Bernard M. Hollander, retired U.S. Department of Justice attorney, dies
Bernard M. Hollander, died April 3 of congestive heart failure at Carriage Hill Nursing Home in Bethesda. He was 100. (HANDOUT)

Bernard M. Hollander, the longest-serving attorney in the U.S. Department of Justice, died of congestive heart failure April 3 at Carriage Hill Nursing Home in Bethesda. He was 100.

At the time of his retirement in 2008, when he was 92, Mr. Hollander had served under 11 presidents and 22 attorneys general, according to a son, Jonathan Hollander of New York City.


The son of Walter Hollander, co-founder of Maryland Pharmaceutical Co., and Rose Hollander, a homemaker, Bernard Moses Hollander was born in Baltimore and raised in Windsor Hills.

He was a 1933 graduate of City College and received a bachelor's degree in 1937 from Haverford College. In 1938, he earned a master's degree in business from the University of Chicago.

Mr. Hollander enlisted in the Navy in 1942 and was the commanding officer of two submarine chases in the Pacific Ocean. He participated in the amphibious assaults on the islands of Kwajalein, Eniwetok and Saipan.
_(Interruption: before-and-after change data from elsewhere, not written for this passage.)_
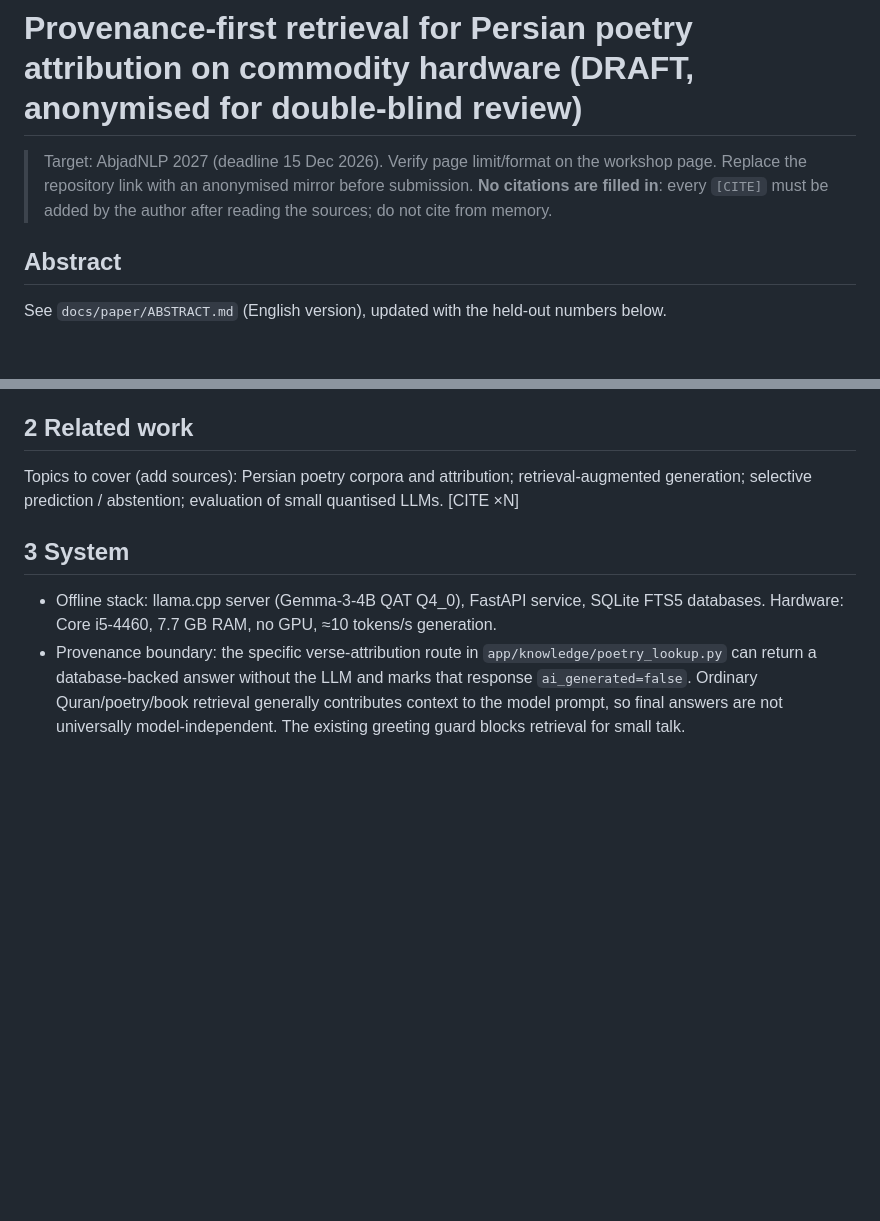
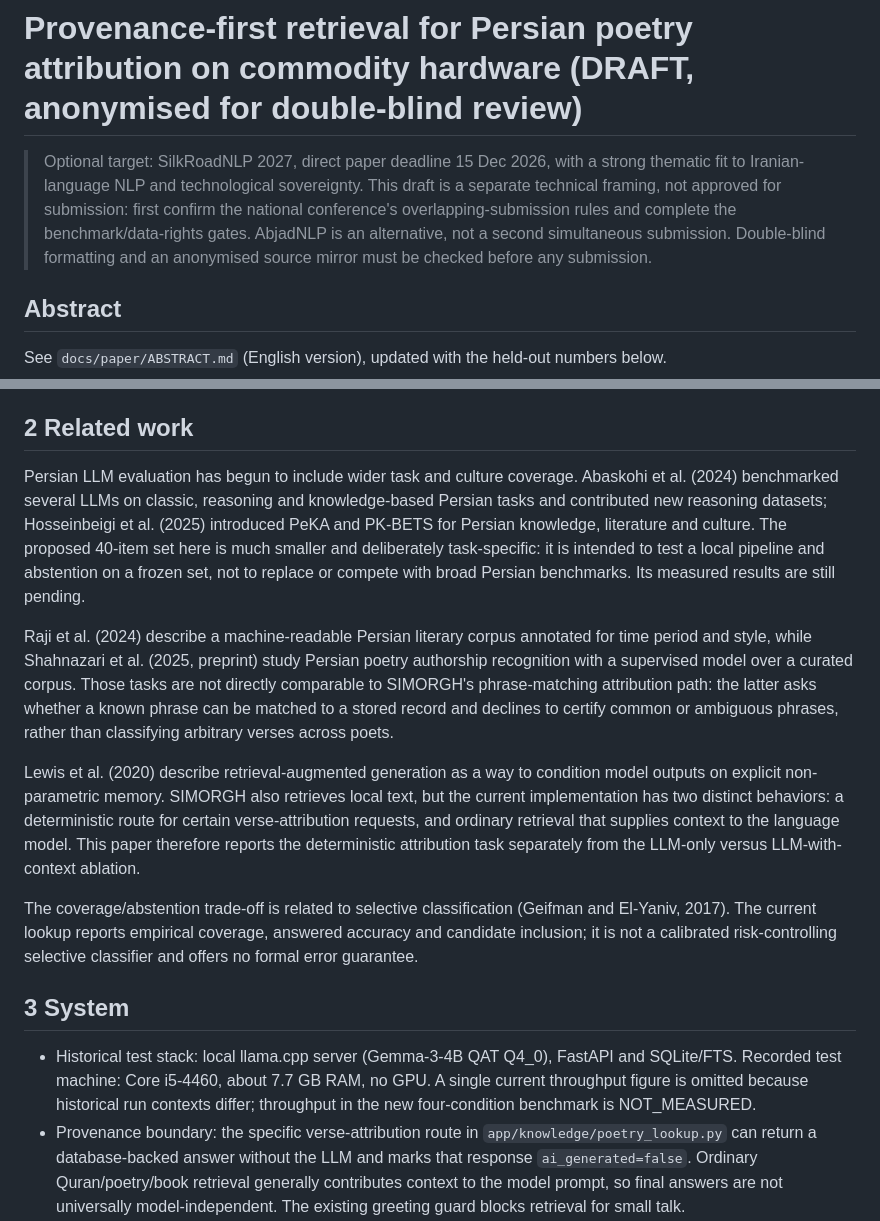
Before and after one commit to mahdi7002/simorgh, a Markdown page: docs/paper/TECH_PAPER_DRAFT.md, 2 parts joined by grey strips. GitHub-like rendering; blank space fills up the shorter version.

Commit message:
paper: add sourced related work and clarify optional venue target
AI-Actor: chatgpt

```diff
--- a/docs/paper/TECH_PAPER_DRAFT.md
+++ b/docs/paper/TECH_PAPER_DRAFT.md
@@ -1,6 +1,6 @@
 # Provenance-first retrieval for Persian poetry attribution on commodity hardware  (DRAFT, anonymised for double-blind review)
 
-> Target: AbjadNLP 2027 (deadline 15 Dec 2026). Verify page limit/format on the workshop page. Replace the repository link with an anonymised mirror before submission. **No citations are filled in**: every `[CITE]` must be added by the author after reading the sources; do not cite from memory.
+> Optional target: SilkRoadNLP 2027, direct paper deadline 15 Dec 2026, with a strong thematic fit to Iranian-language NLP and technological sovereignty. This draft is a separate technical framing, not approved for submission: first confirm the national conference's overlapping-submission rules and complete the benchmark/data-rights gates. AbjadNLP is an alternative, not a second simultaneous submission. Double-blind formatting and an anonymised source mirror must be checked before any submission.
 
 ## Abstract
 See `docs/paper/ABSTRACT.md` (English version), updated with the held-out numbers below.
@@ -10,10 +10,17 @@ See `docs/paper/ABSTRACT.md` (English version), updated with the held-out number
 - Contribution (keep to what is evidenced): (1) a deterministic, provenance-first lookup for verse attribution over ~1.4M verses; (2) an abstention rule that avoids certifying a poet when a phrase is too common; (3) a reproducible evaluation protocol with dev/held-out samples, perturbations, chimeras and error analysis; (4) a comparison with the same LLM used alone.
 
 ## 2 Related work
-Topics to cover (add sources): Persian poetry corpora and attribution; retrieval-augmented generation; selective prediction / abstention; evaluation of small quantised LLMs. [CITE ×N]
+
+Persian LLM evaluation has begun to include wider task and culture coverage. Abaskohi et al. (2024) benchmarked several LLMs on classic, reasoning and knowledge-based Persian tasks and contributed new reasoning datasets; Hosseinbeigi et al. (2025) introduced PeKA and PK-BETS for Persian knowledge, literature and culture. The proposed 40-item set here is much smaller and deliberately task-specific: it is intended to test a local pipeline and abstention on a frozen set, not to replace or compete with broad Persian benchmarks. Its measured results are still pending.
+
+Raji et al. (2024) describe a machine-readable Persian literary corpus annotated for time period and style, while Shahnazari et al. (2025, preprint) study Persian poetry authorship recognition with a supervised model over a curated corpus. Those tasks are not directly comparable to SIMORGH's phrase-matching attribution path: the latter asks whether a known phrase can be matched to a stored record and declines to certify common or ambiguous phrases, rather than classifying arbitrary verses across poets.
+
+Lewis et al. (2020) describe retrieval-augmented generation as a way to condition model outputs on explicit non-parametric memory. SIMORGH also retrieves local text, but the current implementation has two distinct behaviors: a deterministic route for certain verse-attribution requests, and ordinary retrieval that supplies context to the language model. This paper therefore reports the deterministic attribution task separately from the LLM-only versus LLM-with-context ablation.
+
+The coverage/abstention trade-off is related to selective classification (Geifman and El-Yaniv, 2017). The current lookup reports empirical coverage, answered accuracy and candidate inclusion; it is not a calibrated risk-controlling selective classifier and offers no formal error guarantee.
 
 ## 3 System
-- Offline stack: llama.cpp server (Gemma-3-4B QAT Q4_0), FastAPI service, SQLite FTS5 databases. Hardware: Core i5-4460, 7.7 GB RAM, no GPU, ≈10 tokens/s generation.
+- Historical test stack: local llama.cpp server (Gemma-3-4B QAT Q4_0), FastAPI and SQLite/FTS. Recorded test machine: Core i5-4460, about 7.7 GB RAM, no GPU. A single current throughput figure is omitted because historical run contexts differ; throughput in the new four-condition benchmark is NOT_MEASURED.
 - Provenance boundary: the specific verse-attribution route in `app/knowledge/poetry_lookup.py` can return a database-backed answer without the LLM and marks that response `ai_generated=false`. Ordinary Quran/poetry/book retrieval generally contributes context to the model prompt, so final answers are not universally model-independent. The existing greeting guard blocks retrieval for small talk.
 - Data: historical evidence reports a local poetry corpus with 1,406,919 verse records and poet IDs. The default `data/poetry/persian_poetry.db` path used by the attribution module was not present in the current public tree reviewed for this draft. Clean-clone availability, exact file/hash/source provenance and redistribution rights are NOT VERIFIED; do not describe the dataset as publicly reproducible until these gates are resolved.
 
```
After being discharged from the Navy in 1946, he earned his law degree on the GI Bill in 1949 from Harvard Law School.

He began his career with the Justice Department's Antitrust Division in 1949 and was the lead counsel in many of the division's landmark cases that targeted anti-competitive practices and monopolies in major industries.

Some of the civil and criminal antitrust cases that Mr. Hollander led in the U.S. Supreme Court included U.S. v. RCA in 1959, U.S. v. Times Mirror Co. in 1968 and U.S. v. Standard Oil Co. of California in 1973.

Mr. Hollander also led the government's antitrust case against CBS, NBC and ABC in the 1970s.

His work earned him the Justice Department's John Marshal Award for outstanding achievement and the Attorney General's Award for lifetime achievement.

"He was the longest-serving attorney, not just antitrust, in the history of the DOJ," said Jonathan Hollander.

Mr. Hollander served on the board of the Community Psychiatric Clinic in Montgomery County, which offers low-cost mental health services to the community.

A resident of Chevy Chase Village for more than 60 years, he vacationed in Chilmark, Mass., on Martha's Vineyard.

His wife of 60 years, the former Joan Wolman, a concert pianist, died in 2007.

At Mr. Hollander's request, there will be no services.

In addition to his son, Mr. Hollander is survived by another son, David Hollander of Newton, Mass.; a daughter, Ellie Hollander of Silver Spring; seven grandchildren; and five great-grandchildren. Another daughter, Susan Rose Hollander Parker, died in 2014.


— Frederick N. Rasmussen